Do students benefit more from a high IQ or from high levels of intrinsic motivation?
Over at Quartz, Rebecca Haggerty argues for the importance of motivation. To make this argument, she draws on the research of Adele and Allen Gottfried. By gathering data on a group of children for decades, they conclude:
Kids who scored higher on measures of academic intrinsic motivation at a young age—meaning that they enjoyed learning for its own sake—performed better in school, took more challenging courses, and earned more advanced degrees than their peers. They were more likely to be leaders and more self-confident about schoolwork. Teachers saw them as learning more and working harder. As young adults, they continued to seek out challenges and leadership opportunities.
Even more than a high IQ, intrinsic motivation points students toward a fulfilling life.
Parenting to Promote Motivation
According to the Gottfrieds, how can parents encourage this trait?
Unsurprisingly, parental behavior can influence child development. Inquisitive parents foster inquisitiveness. Parents who read to their children promote a love of reading.
No matter how many parenting books say it’s okay, paying children for grades squashes a love of learning for its own sake.
In any case, the examples we set early on endure. In one of the Gottfrieds’ findings, children encouraged to be curious when they were eight took more science classes years later in high school. That’s parenting for the long haul.
(For some thoughts on teaching strategies to promote intrinsic motivation, click here.)
Motivation vs. IQ: A Caveat and Two Puzzles
Whenever thinking about the “motivation vs. IQ” question, we should pause to remember its complexity. It might be tempting to discount IQ completely. And yet, we know that something like intelligence exists, and that it’s good to have.
Richard Nisbett explores these questions here.
Two points in Haggerty’s article strike me as puzzling.
First, the Gottfrieds speak of children being “motivationally gifted.” However, we know from Dweck’s research that such praise demotivates students.

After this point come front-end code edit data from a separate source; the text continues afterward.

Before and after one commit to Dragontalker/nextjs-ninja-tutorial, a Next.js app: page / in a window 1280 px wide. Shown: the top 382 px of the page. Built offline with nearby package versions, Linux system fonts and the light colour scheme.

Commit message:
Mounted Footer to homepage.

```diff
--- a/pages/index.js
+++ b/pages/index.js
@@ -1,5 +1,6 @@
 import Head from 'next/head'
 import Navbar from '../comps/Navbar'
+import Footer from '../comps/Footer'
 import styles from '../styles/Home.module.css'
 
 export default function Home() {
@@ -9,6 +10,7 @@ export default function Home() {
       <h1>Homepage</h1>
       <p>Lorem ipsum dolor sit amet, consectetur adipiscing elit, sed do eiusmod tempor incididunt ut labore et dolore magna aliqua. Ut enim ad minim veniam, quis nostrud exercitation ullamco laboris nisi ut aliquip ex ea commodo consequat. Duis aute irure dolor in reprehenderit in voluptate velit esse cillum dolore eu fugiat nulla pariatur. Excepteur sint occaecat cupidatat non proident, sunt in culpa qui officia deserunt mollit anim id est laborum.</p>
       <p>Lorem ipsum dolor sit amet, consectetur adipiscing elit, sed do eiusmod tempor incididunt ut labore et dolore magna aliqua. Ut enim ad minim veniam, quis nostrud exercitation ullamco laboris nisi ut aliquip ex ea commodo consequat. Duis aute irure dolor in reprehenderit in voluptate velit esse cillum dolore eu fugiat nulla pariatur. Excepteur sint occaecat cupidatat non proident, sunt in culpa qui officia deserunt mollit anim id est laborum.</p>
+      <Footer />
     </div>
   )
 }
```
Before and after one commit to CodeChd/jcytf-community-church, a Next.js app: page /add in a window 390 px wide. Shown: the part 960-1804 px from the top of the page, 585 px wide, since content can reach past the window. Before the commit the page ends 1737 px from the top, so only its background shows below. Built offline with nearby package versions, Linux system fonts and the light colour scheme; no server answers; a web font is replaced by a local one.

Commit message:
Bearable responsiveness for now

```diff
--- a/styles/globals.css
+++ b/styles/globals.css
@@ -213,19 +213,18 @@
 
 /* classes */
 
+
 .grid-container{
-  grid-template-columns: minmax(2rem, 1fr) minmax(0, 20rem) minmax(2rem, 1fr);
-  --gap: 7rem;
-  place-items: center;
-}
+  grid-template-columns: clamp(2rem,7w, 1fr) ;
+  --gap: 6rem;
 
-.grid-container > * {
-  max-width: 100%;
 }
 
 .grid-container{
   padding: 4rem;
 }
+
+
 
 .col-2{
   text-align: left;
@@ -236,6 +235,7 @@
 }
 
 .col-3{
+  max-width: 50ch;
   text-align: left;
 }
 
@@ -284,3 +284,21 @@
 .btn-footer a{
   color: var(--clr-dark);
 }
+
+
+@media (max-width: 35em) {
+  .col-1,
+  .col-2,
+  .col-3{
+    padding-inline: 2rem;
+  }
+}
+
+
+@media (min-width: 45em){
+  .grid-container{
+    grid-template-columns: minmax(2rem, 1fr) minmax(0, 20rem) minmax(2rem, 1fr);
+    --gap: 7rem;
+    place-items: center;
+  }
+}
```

We should stop praising children for who they are (“gifted, talented, a natural”) and focus on praising them for what they do (“detailed and imaginative work”).
Second, a detail. Haggerty writes that 19% of the Gottfrieds’ subjects have an IQ of higher than 130. That’s an astonishingly high number.
In a typical population, just over 2% of people have an IQ in that range.
In raw numbers: 25 of their subjects have “genius-level” IQ, and we would expect than number to be about 3.
If Haggerty got that number right, then we should be hesitant to extrapolate to the general population from this remarkable sample.